After Exploitation is joined by Anti Slavery International, Bail for Immigration Detainees, Focus on Labour Exploitation, Freedom From Torture, Medical Justice and The Helen Bamber Foundation in submitting evidence to a Committee raising concerns on the changes. We explained:
“The very fact that [someone] has been trafficked often leads to them having a negative immigration history.

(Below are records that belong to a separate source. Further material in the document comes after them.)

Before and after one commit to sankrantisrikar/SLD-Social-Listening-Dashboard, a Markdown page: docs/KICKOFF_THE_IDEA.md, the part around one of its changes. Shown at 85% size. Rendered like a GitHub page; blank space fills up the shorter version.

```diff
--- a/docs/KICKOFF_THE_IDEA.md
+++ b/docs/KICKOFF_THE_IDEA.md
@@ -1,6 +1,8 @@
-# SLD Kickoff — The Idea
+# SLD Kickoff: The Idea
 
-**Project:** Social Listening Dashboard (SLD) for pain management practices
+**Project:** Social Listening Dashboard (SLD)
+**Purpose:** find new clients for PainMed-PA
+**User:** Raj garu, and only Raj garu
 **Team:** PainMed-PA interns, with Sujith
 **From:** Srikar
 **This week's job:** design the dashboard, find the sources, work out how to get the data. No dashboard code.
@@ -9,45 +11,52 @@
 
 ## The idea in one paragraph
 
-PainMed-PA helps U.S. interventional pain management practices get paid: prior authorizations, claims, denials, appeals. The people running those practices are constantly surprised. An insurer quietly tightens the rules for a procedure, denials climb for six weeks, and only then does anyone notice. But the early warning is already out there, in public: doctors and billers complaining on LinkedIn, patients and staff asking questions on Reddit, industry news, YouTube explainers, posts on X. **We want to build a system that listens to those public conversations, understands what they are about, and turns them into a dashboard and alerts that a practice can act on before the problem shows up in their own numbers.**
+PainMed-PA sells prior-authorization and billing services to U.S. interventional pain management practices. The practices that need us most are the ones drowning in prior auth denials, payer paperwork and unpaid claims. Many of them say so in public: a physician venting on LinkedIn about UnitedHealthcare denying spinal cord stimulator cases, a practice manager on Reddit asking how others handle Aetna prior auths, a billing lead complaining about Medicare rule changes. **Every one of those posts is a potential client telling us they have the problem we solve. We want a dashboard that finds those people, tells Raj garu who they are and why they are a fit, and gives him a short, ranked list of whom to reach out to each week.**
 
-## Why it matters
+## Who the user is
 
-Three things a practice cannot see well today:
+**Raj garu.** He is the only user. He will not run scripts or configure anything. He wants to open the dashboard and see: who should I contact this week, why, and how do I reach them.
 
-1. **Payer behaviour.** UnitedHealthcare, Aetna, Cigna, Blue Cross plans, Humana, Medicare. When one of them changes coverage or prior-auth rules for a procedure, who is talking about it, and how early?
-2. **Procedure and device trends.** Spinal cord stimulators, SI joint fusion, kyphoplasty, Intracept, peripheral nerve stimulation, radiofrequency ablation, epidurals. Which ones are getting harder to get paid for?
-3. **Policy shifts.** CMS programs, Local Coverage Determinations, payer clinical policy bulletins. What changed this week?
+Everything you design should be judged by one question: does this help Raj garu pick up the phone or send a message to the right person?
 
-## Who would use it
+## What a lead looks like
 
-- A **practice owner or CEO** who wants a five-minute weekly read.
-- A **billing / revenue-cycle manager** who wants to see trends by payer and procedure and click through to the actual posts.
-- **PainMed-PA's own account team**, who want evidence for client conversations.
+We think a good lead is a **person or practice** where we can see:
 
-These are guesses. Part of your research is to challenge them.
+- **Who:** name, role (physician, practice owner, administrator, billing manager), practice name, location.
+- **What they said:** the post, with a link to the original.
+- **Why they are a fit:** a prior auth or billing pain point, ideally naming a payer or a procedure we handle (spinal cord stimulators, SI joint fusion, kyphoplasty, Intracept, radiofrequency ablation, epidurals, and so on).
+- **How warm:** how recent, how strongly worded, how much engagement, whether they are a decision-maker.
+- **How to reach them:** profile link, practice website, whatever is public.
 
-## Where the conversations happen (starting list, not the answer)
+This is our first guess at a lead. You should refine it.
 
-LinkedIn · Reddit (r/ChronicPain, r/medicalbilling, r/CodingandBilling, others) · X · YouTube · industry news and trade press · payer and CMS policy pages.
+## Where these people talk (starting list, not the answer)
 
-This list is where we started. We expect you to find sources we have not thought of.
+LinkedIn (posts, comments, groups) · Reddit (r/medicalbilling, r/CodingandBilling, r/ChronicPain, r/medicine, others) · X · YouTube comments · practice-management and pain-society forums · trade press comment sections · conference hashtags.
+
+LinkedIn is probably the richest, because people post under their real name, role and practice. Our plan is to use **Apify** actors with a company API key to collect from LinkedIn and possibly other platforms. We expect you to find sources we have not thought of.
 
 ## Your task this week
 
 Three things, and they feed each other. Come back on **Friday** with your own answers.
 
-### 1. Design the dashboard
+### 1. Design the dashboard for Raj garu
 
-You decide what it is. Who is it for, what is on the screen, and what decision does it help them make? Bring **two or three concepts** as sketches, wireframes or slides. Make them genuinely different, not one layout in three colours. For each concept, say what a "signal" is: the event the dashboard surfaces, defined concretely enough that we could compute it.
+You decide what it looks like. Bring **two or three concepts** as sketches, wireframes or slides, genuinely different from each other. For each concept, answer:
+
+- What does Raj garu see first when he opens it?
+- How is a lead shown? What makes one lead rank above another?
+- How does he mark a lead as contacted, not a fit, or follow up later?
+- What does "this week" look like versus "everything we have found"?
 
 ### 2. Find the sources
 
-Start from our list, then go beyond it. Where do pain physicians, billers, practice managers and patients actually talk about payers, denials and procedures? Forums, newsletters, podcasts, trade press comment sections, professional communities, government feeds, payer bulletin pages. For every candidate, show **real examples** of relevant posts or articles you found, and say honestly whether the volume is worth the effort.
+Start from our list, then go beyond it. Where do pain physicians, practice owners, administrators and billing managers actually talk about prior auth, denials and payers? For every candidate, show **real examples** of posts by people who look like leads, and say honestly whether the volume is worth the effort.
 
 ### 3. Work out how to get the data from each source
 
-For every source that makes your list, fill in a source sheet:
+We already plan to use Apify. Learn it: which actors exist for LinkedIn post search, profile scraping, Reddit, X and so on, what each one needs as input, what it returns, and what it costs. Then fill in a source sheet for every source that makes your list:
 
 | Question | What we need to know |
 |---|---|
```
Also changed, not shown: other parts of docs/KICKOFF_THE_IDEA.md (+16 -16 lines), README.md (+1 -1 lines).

For example, being under the control of a trafficker may result in the person entering the country unlawfully, being unable to claim asylum as soon as they arrive.
“[Under the changes] Survivors will now need to provide additional professional evidence demonstrating not only that they are an adult at risk, but that detention is likely to cause them harm.”
potential victims, were detained in prison-like settings, since 2019.
‘suspected victims’ identified but not referred for support last year
times, MPs have been denied slavery data we later proved to be held
dedicated immigration pathways are available to recognised survivors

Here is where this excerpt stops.